On a basic principle of democratic equality, the public must be brought into closer proximity to the elites. This can be done both physically and virtually. In a time of instant communications, with a sizeable portion of the population working from home, there’s no need for government institutions to cluster around psychologically isolated capital cities. Boris Johnson currently plans to “unbundle” pieces of Britain’s national government and transfer them out of London to the rust-belt North. Whether power from the center can be grafted to the periphery is another experiment that deserves close attention.
Similarly, the 20th-century compulsion to impose a single “solution” from the center at every turn will only inspire revolt in a time of fractured loyalties. To the greatest extent possible, decisions should be made at the local level, where the public knows itself by name. Even national programs like health care should allow for local preferences and variations. In one possible future, therefore, every democratic country will be Switzerland. That will extend to the frequent appeal to direct votes and referendums. The wisdom of the procedure can be debated, but it’s a familiar decision path for digital natives, and the results will bind the public to the inevitable intrusions of the state.
Proximity is the soul of the web. We always stand face to face virtually, no matter where we are in the hierarchy. A populist like Trump can exploit this connection to create a sense of intimacy with his supporters. The institutional elites will have to abandon their nostalgia for the 20th century and compete with the populists on their own ground. If they can’t or won’t, they will be swept away and replaced by those who will. In part, this will be a generational change, as those born digital take over from those for whom the web is a second language.
More significantly, the transition will entail the development of a new democratic rhetoric adapted to the egalitarian spirit of “cyberspace.” I can imagine two important features of this rhetorical style. First, it will be plain. As politicians are forced to deal online with ordinary people, they will drop the distancing jargon and learn to speak like normal human beings. Second, it will discard the self-refuting utopian promises. There will be no more talk of problems and solutions, only a language of humility, an acceptance, openly confessed, of the severe limits of our knowledge. This will go a long way toward the restoration of truth.

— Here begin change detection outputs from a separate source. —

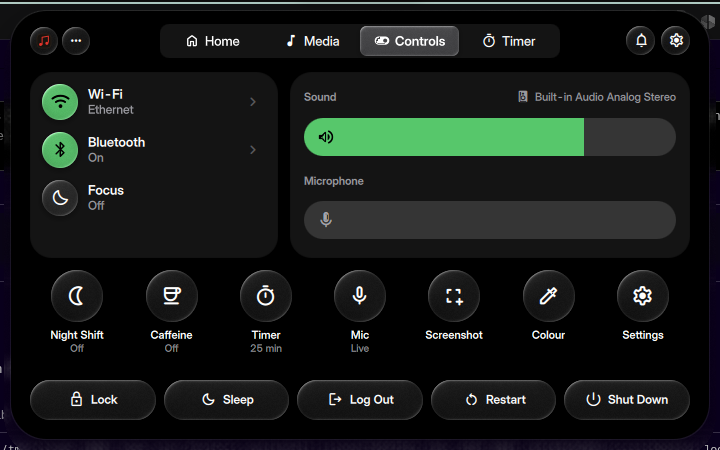
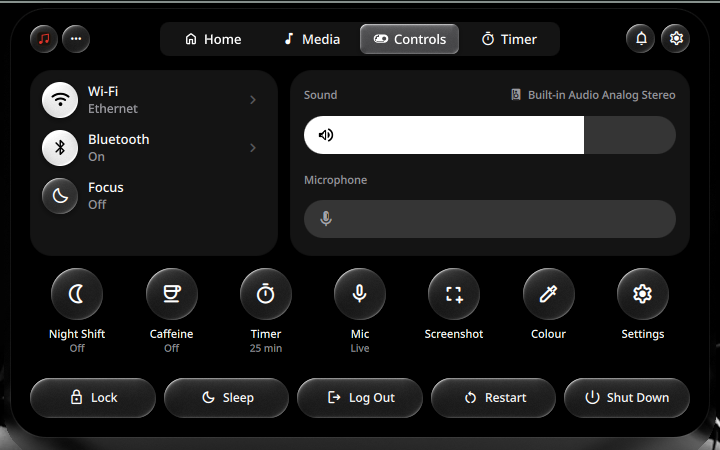
[barstyles] dynamic-island: fix the 4.0 review findings
Fixes the review on the 4.0 update:
- Cameras plugged in after start now light the privacy dot. Each probe
  checks for a device first, every 30s with none and every 5s with one.
- Glass over album art gets the backdrop's real size. It used to get
  the automatic (0, 0) textureSize, which the shader divides by.
- Tray beads that don't fit left of the tabs go behind "+N" instead of
  covering the Home tab.
- Launcher maths: -2^2 is -4, and "1.2.3" is rejected (island and
  Island launcher).
- The Island launcher clears stale search text when reopened mid-close.
- Notifications already there on switch-in get the shell's arrival time,
  not "now" forever.
- A banner arriving during a hover or reply hold gets just its own
  lifetime after the hold.

The preview is a fresh capture of the 4.0 Controls tab. The trailers
below also cover the 4.0 update in the previous commit, which had none.

Note: New: Dynamic Island 4.0 has a black island with liquid-glass controls, and tray menus open inside the island
Note: New: The Island notification card, app launcher and OSD can be installed on their own
Note: Fixed: Dynamic Island's privacy dot now notices a camera plugged in after the shell starts
Note: Fixed: Dynamic Island's launcher maths gets negative powers right

diff --git a/barstyles/dynamic-island/GlassControl.qml b/barstyles/dynamic-island/GlassControl.qml
@@ -38,6 +38,17 @@ Item {
     property Item backdropSpace: _owner ? _owner.glassSpace : null
 
     readonly property real pad: 6
+    // ShaderEffectSource leaves textureSize at (0, 0) when it sizes itself, so
+    // fall back to what it covers; the shader divides by this
+    readonly property size _texSize: {
+        const b = root.backdrop;
+        if (!b) return Qt.size(1, 1);
+        const t = b.textureSize;
+        if (t && t.width > 0 && t.height > 0) return t;
+        const it = b.sourceItem || root.backdropSpace;
+        const w = it ? it.width : 0, h = it ? it.height : 0;
+        return Qt.size(Math.max(1, w), Math.max(1, h));
+    }
     readonly property bool live: !flat && glass.status !== ShaderEffect.Error
     property real _light: pressed ? 1 : hovered ? 0.55 : 0
     Behavior on _light { NumberAnimation { duration: 160; easing.type: Easing.OutCubic } }
@@ -58,8 +69,8 @@ Item {
     function _place() {
         if (!root.backdrop || !root.backdropSpace || !root.visible) return;
         const pt = root.mapToItem(root.backdropSpace, -root.pad, -root.pad);
-        const sx = root.backdropSpace.width > 0 ? root.backdrop.textureSize.width / root.backdropSpace.width : 1;
-        const sy = root.backdropSpace.height > 0 ? root.backdrop.textureSize.height / root.backdropSpace.height : 1;
+        const sx = root.backdropSpace.width > 0 ? root._texSize.width / root.backdropSpace.width : 1;
+        const sy = root.backdropSpace.height > 0 ? root._texSize.height / root.backdropSpace.height : 1;
         root._origin = Qt.point(pt.x * (sx || 1), pt.y * (sy || 1));
     }
     onXChanged: _place()
@@ -90,7 +101,7 @@ Item {
         property var src: root.backdrop ? root.backdrop : nullTex
         property size itemSize: Qt.size(width, height)
         property point srcOrigin: root._origin
-        property size srcSize: root.backdrop ? root.backdrop.textureSize : Qt.size(1, 1)
+        property size srcSize: root._texSize
         property color base: root.base
         property color tint: root.tint
         property real pad: root.pad

diff --git a/launchers/island/GlassControl.qml b/launchers/island/GlassControl.qml
@@ -38,6 +38,17 @@ Item {
     property Item backdropSpace: _owner ? _owner.glassSpace : null
 
     readonly property real pad: 6
+    // ShaderEffectSource leaves textureSize at (0, 0) when it sizes itself, so
+    // fall back to what it covers; the shader divides by this
+    readonly property size _texSize: {
+        const b = root.backdrop;
+        if (!b) return Qt.size(1, 1);
+        const t = b.textureSize;
+        if (t && t.width > 0 && t.height > 0) return t;
+        const it = b.sourceItem || root.backdropSpace;
+        const w = it ? it.width : 0, h = it ? it.height : 0;
+        return Qt.size(Math.max(1, w), Math.max(1, h));
+    }
     readonly property bool live: !flat && glass.status !== ShaderEffect.Error
     property real _light: pressed ? 1 : hovered ? 0.55 : 0
     Behavior on _light { NumberAnimation { duration: 160; easing.type: Easing.OutCubic } }
@@ -58,8 +69,8 @@ Item {
     function _place() {
         if (!root.backdrop || !root.backdropSpace || !root.visible) return;
         const pt = root.mapToItem(root.backdropSpace, -root.pad, -root.pad);
-        const sx = root.backdropSpace.width > 0 ? root.backdrop.textureSize.width / root.backdropSpace.width : 1;
-        const sy = root.backdropSpace.height > 0 ? root.backdrop.textureSize.height / root.backdropSpace.height : 1;
+        const sx = root.backdropSpace.width > 0 ? root._texSize.width / root.backdropSpace.width : 1;
+        const sy = root.backdropSpace.height > 0 ? root._texSize.height / root.backdropSpace.height : 1;
         root._origin = Qt.point(pt.x * (sx || 1), pt.y * (sy || 1));
     }
     onXChanged: _place()
@@ -90,7 +101,7 @@ Item {
         property var src: root.backdrop ? root.backdrop : nullTex
         property size itemSize: Qt.size(width, height)
         property point srcOrigin: root._origin
-        property size srcSize: root.backdrop ? root.backdrop.textureSize : Qt.size(1, 1)
+        property size srcSize: root._texSize
         property color base: root.base
         property color tint: root.tint
         property real pad: root.pad

diff --git a/notifications/island/GlassControl.qml b/notifications/island/GlassControl.qml
@@ -38,6 +38,17 @@ Item {
     property Item backdropSpace: _owner ? _owner.glassSpace : null
 
     readonly property real pad: 6
+    // ShaderEffectSource leaves textureSize at (0, 0) when it sizes itself, so
+    // fall back to what it covers; the shader divides by this
+    readonly property size _texSize: {
+        const b = root.backdrop;
+        if (!b) return Qt.size(1, 1);
+        const t = b.textureSize;
+        if (t && t.width > 0 && t.height > 0) return t;
+        const it = b.sourceItem || root.backdropSpace;
+        const w = it ? it.width : 0, h = it ? it.height : 0;
+        return Qt.size(Math.max(1, w), Math.max(1, h));
+    }
     readonly property bool live: !flat && glass.status !== ShaderEffect.Error
     property real _light: pressed ? 1 : hovered ? 0.55 : 0
     Behavior on _light { NumberAnimation { duration: 160; easing.type: Easing.OutCubic } }
@@ -58,8 +69,8 @@ Item {
     function _place() {
         if (!root.backdrop || !root.backdropSpace || !root.visible) return;
         const pt = root.mapToItem(root.backdropSpace, -root.pad, -root.pad);
-        const sx = root.backdropSpace.width > 0 ? root.backdrop.textureSize.width / root.backdropSpace.width : 1;
-        const sy = root.backdropSpace.height > 0 ? root.backdrop.textureSize.height / root.backdropSpace.height : 1;
+        const sx = root.backdropSpace.width > 0 ? root._texSize.width / root.backdropSpace.width : 1;
+        const sy = root.backdropSpace.height > 0 ? root._texSize.height / root.backdropSpace.height : 1;
         root._origin = Qt.point(pt.x * (sx || 1), pt.y * (sy || 1));
     }
     onXChanged: _place()
@@ -90,7 +101,7 @@ Item {
         property var src: root.backdrop ? root.backdrop : nullTex
         property size itemSize: Qt.size(width, height)
         property point srcOrigin: root._origin
-        property size srcSize: root.backdrop ? root.backdrop.textureSize : Qt.size(1, 1)
+        property size srcSize: root._texSize
         property color base: root.base
         property color tint: root.tint
         property real pad: root.pad

diff --git a/osds/island/GlassControl.qml b/osds/island/GlassControl.qml
@@ -38,6 +38,17 @@ Item {
     property Item backdropSpace: _owner ? _owner.glassSpace : null
 
     readonly property real pad: 6
+    // ShaderEffectSource leaves textureSize at (0, 0) when it sizes itself, so
+    // fall back to what it covers; the shader divides by this
+    readonly property size _texSize: {
+        const b = root.backdrop;
+        if (!b) return Qt.size(1, 1);
+        const t = b.textureSize;
+        if (t && t.width > 0 && t.height > 0) return t;
+        const it = b.sourceItem || root.backdropSpace;
+        const w = it ? it.width : 0, h = it ? it.height : 0;
+        return Qt.size(Math.max(1, w), Math.max(1, h));
+    }
     readonly property bool live: !flat && glass.status !== ShaderEffect.Error
     property real _light: pressed ? 1 : hovered ? 0.55 : 0
     Behavior on _light { NumberAnimation { duration: 160; easing.type: Easing.OutCubic } }
@@ -58,8 +69,8 @@ Item {
     function _place() {
         if (!root.backdrop || !root.backdropSpace || !root.visible) return;
         const pt = root.mapToItem(root.backdropSpace, -root.pad, -root.pad);
-        const sx = root.backdropSpace.width > 0 ? root.backdrop.textureSize.width / root.backdropSpace.width : 1;
-        const sy = root.backdropSpace.height > 0 ? root.backdrop.textureSize.height / root.backdropSpace.height : 1;
+        const sx = root.backdropSpace.width > 0 ? root._texSize.width / root.backdropSpace.width : 1;
+        const sy = root.backdropSpace.height > 0 ? root._texSize.height / root.backdropSpace.height : 1;
         root._origin = Qt.point(pt.x * (sx || 1), pt.y * (sy || 1));
     }
     onXChanged: _place()
@@ -90,7 +101,7 @@ Item {
         property var src: root.backdrop ? root.backdrop : nullTex
         property size itemSize: Qt.size(width, height)
         property point srcOrigin: root._origin
-        property size srcSize: root.backdrop ? root.backdrop.textureSize : Qt.size(1, 1)
+        property size srcSize: root._texSize
         property color base: root.base
         property color tint: root.tint
         property real pad: root.pad

diff --git a/barstyles/dynamic-island/Hub.qml b/barstyles/dynamic-island/Hub.qml
@@ -466,22 +466,19 @@ Singleton {
     // ═══════════════ PRIVACY + SCREEN RECORDING ══════════════════
     // Microphone: any audio capture stream on the Pipewire graph (cava excluded).
     readonly property bool micInUse: Pipewire.nodes.values.some(n => n && n.type === PwNodeType.AudioInStream && !/cava/i.test(n.name || ""))
-    // Camera: only probed when a video device exists at all.
+    // Camera: each probe re-checks for a video device first (0 = none, 1 = idle,
+    // 2 = in use), so hot-plugged USB cameras are picked up. Polls slowly while
+    // no device exists, quickly while one does.
     property bool camInUse: false
     property bool hasCamera: false
     Process {
-        running: true
-        command: ["sh", "-c", "ls /dev/video* >/dev/null 2>&1 && echo 1 || echo 0"]
-        stdout: StdioCollector { onStreamFinished: root.hasCamera = this.text.trim() === "1" }
-    }
-    Process {
         id: camProc
-        command: ["sh", "-c", "find /proc/[0-9]*/fd -lname '/dev/video*' -print -quit 2>/dev/null | grep -q . && echo 1 || echo 0"]
-        stdout: StdioCollector { onStreamFinished: root.camInUse = this.text.trim() === "1" }
+        command: ["sh", "-c", "ls /dev/video* >/dev/null 2>&1 || { echo 0; exit; }; find /proc/[0-9]*/fd -lname '/dev/video*' -print -quit 2>/dev/null | grep -q . && echo 2 || echo 1"]
+        stdout: StdioCollector { onStreamFinished: { const v = this.text.trim(); root.hasCamera = v !== "0"; root.camInUse = v === "2"; } }
     }
     Timer {
-        interval: 5000; repeat: true; triggeredOnStart: true
-        running: Config.s.showPrivacy && root.hasCamera
+        interval: root.hasCamera ? 5000 : 30000; repeat: true; triggeredOnStart: true
+        running: Config.s.showPrivacy
         onTriggered: camProc.running = true
         onRunningChanged: if (!running) root.camInUse = false
     }

diff --git a/launchers/island/Main.qml b/launchers/island/Main.qml
@@ -65,7 +65,10 @@ Scope {
             if (/[0-9.,]/.test(c)) {
                 let j = i;
                 while (j < src.length && /[0-9.,]/.test(src[j])) j++;
-                toks.push({ n: parseFloat(src.slice(i, j).replace(/,/g, ".")) });
+                // one well-formed number, or the whole sum is rejected ("1.2.3" is not 1.2)
+                const num = src.slice(i, j).replace(/,/g, ".");
+                if (!/^(?:\d+\.?\d*|\.\d+)$/.test(num)) return NaN;
+                toks.push({ n: Number(num) });
                 i = j;
                 continue;
             }
@@ -73,7 +76,8 @@ Scope {
             toks.push({ o: c });
             i++;
         }
-        const prec = { "+": 1, "-": 1, "*": 2, "/": 2, "%": 2, "^": 3, "neg": 4 };
+        // unary minus binds looser than ^, so -2^2 is -(2^2) = -4
+        const prec = { "+": 1, "-": 1, "*": 2, "/": 2, "%": 2, "neg": 2.5, "^": 3 };
         const out = [], ops = [];
         let prev = null;
         for (const t of toks) {
@@ -266,6 +270,13 @@ Scope {
                             font.weight: Font.Medium
                             Component.onCompleted: forceActiveFocus()
                             onTextEdited: { root.query = text; root.selected = 0; }
+                            // reopening during the close animation keeps this field
+                            // alive, so take show()'s reset and the focus back
+                            Connections {
+                                target: root
+                                function onQueryChanged() { if (field.text !== root.query) field.text = root.query; }
+                                function onOpenChanged() { if (root.open) field.forceActiveFocus(); }
+                            }
                             Text {
                                 visible: field.text.length === 0
                                 anchors.verticalCenter: parent.verticalCenter

diff --git a/barstyles/dynamic-island/Notifs.qml b/barstyles/dynamic-island/Notifs.qml
@@ -35,6 +35,17 @@ Singleton {
     readonly property var list: Platform.notifList
     readonly property int count: list.length
 
+    // record notifications that were already there when the island loaded,
+    // without a banner; `at` is when they really arrived, if known (ms)
+    function seed(items, at) {
+        const t = Object.assign({}, times);
+        for (let i = 0; i < items.length; i++) {
+            const n = items[i];
+            if (n && !t[n.id]) t[n.id] = Number(at ? at(n) : 0) || Date.now();
+        }
+        times = t;
+    }
+
     function receive(n) {
         const t = Object.assign({}, times);
         t[n.id] = Date.now();
@@ -73,7 +84,9 @@ Singleton {
         popups = [n].concat(popups.filter(p => p && p !== n)).slice(0, 5);
         const e = Object.assign({}, expiry);
         const life = lifetime(n);
-        e[n.id] = life === Number.MAX_SAFE_INTEGER ? life : Date.now() + life;
+        // during a hold, count from when it began: releasing the hold adds the
+        // whole hold to every deadline, so this one gets just its own lifetime
+        e[n.id] = life === Number.MAX_SAFE_INTEGER ? life : (hold ? holdStart : Date.now()) + life;
         expiry = e;
     }
     function removePopup(n) {

diff --git a/barstyles/dynamic-island/LauncherPage.qml b/barstyles/dynamic-island/LauncherPage.qml
@@ -61,7 +61,10 @@ Item {
             if (/[0-9.,]/.test(c)) {
                 let j = i;
                 while (j < src.length && /[0-9.,]/.test(src[j])) j++;
-                toks.push({ n: parseFloat(src.slice(i, j).replace(/,/g, ".")) });
+                // one well-formed number, or the whole sum is rejected ("1.2.3" is not 1.2)
+                const num = src.slice(i, j).replace(/,/g, ".");
+                if (!/^(?:\d+\.?\d*|\.\d+)$/.test(num)) return NaN;
+                toks.push({ n: Number(num) });
                 i = j;
                 continue;
             }
@@ -69,7 +72,8 @@ Item {
             toks.push({ o: c });
             i++;
         }
-        const prec = { "+": 1, "-": 1, "*": 2, "/": 2, "%": 2, "^": 3, "neg": 4 };
+        // unary minus binds looser than ^, so -2^2 is -(2^2) = -4
+        const prec = { "+": 1, "-": 1, "*": 2, "/": 2, "%": 2, "neg": 2.5, "^": 3 };
         const out = [], ops = [];
         let prev = null;
         for (const t of toks) {

diff --git a/barstyles/dynamic-island/TrayStrip.qml b/barstyles/dynamic-island/TrayStrip.qml
@@ -15,8 +15,17 @@ Row {
     id: root
     property string screenName: ""
     readonly property var items: Hub.trayItems
-    readonly property int shownCount: Math.min(items.length, Math.max(0, Config.s.trayInHeader))
+    // room left of the tab switcher; beads that don't fit go behind "+N"
+    property real maxWidth: Infinity
     readonly property int count: items.length
+    readonly property int fitCount: {
+        if (!isFinite(maxWidth)) return count;
+        // every bead is 28 + 4 spacing; keep room for a "+N" bead (~40)
+        const all = count * 32 - spacing + 32;   // all beads plus the chevron
+        if (all <= maxWidth) return count;
+        return Math.max(0, Math.floor((maxWidth - 40) / 32));
+    }
+    readonly property int shownCount: Math.min(count, Math.max(0, Config.s.trayInHeader), fitCount)
     spacing: 4
 
     Repeater {

diff --git a/barstyles/dynamic-island/Island.qml b/barstyles/dynamic-island/Island.qml
@@ -757,6 +757,7 @@ Item {
                     height: 34
 
                     Segmented {
+                        id: tabSwitch
                         anchors.centerIn: parent
                         width: 400
                         itemHeight: 30
@@ -806,6 +807,7 @@ Item {
                         screenName: root.screenName
                         anchors.left: parent.left
                         anchors.verticalCenter: parent.verticalCenter
+                        maxWidth: tabSwitch.x - 8
                     }
                 }
 

diff --git a/barstyles/dynamic-island/Platform.qml b/barstyles/dynamic-island/Platform.qml
@@ -86,6 +86,10 @@ Singleton {
         const t = notifList;
         for (let i = 0; i < t.length; i++) s[t[i].id] = true;
         seen = s;
+        // they still need a time, or the Center shows them as "now" forever;
+        // the shell knows when each one really arrived
+        const arrived = Shell.Notifs.arrivalMs || {};
+        Notifs.seed(t, n => arrived[n.id]);
         seeded = true;
     }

These are mere possibilities. Reality will be more complex and more generous with surprises. The struggle to reconfigure venerable institutions so they can thrive in the face of the information tsunami will engender its own forms of turbulence and controversy. But we are in the very early stages of a mass migration away from the industrial age to a place on the map that doesn’t even have a name yet. Turbulence and controversy should be understood as the energy propelling the old into the new. The crisis of authority is structural but it is not determined: within the technology that is driving the change, a vast number of paths lie open. The vigor and success of democracy in the 21st century will not depend on technological imperatives or other impersonal forces, but on the all-too-human interactions of the public with the elites: which is to say, it will depend on us.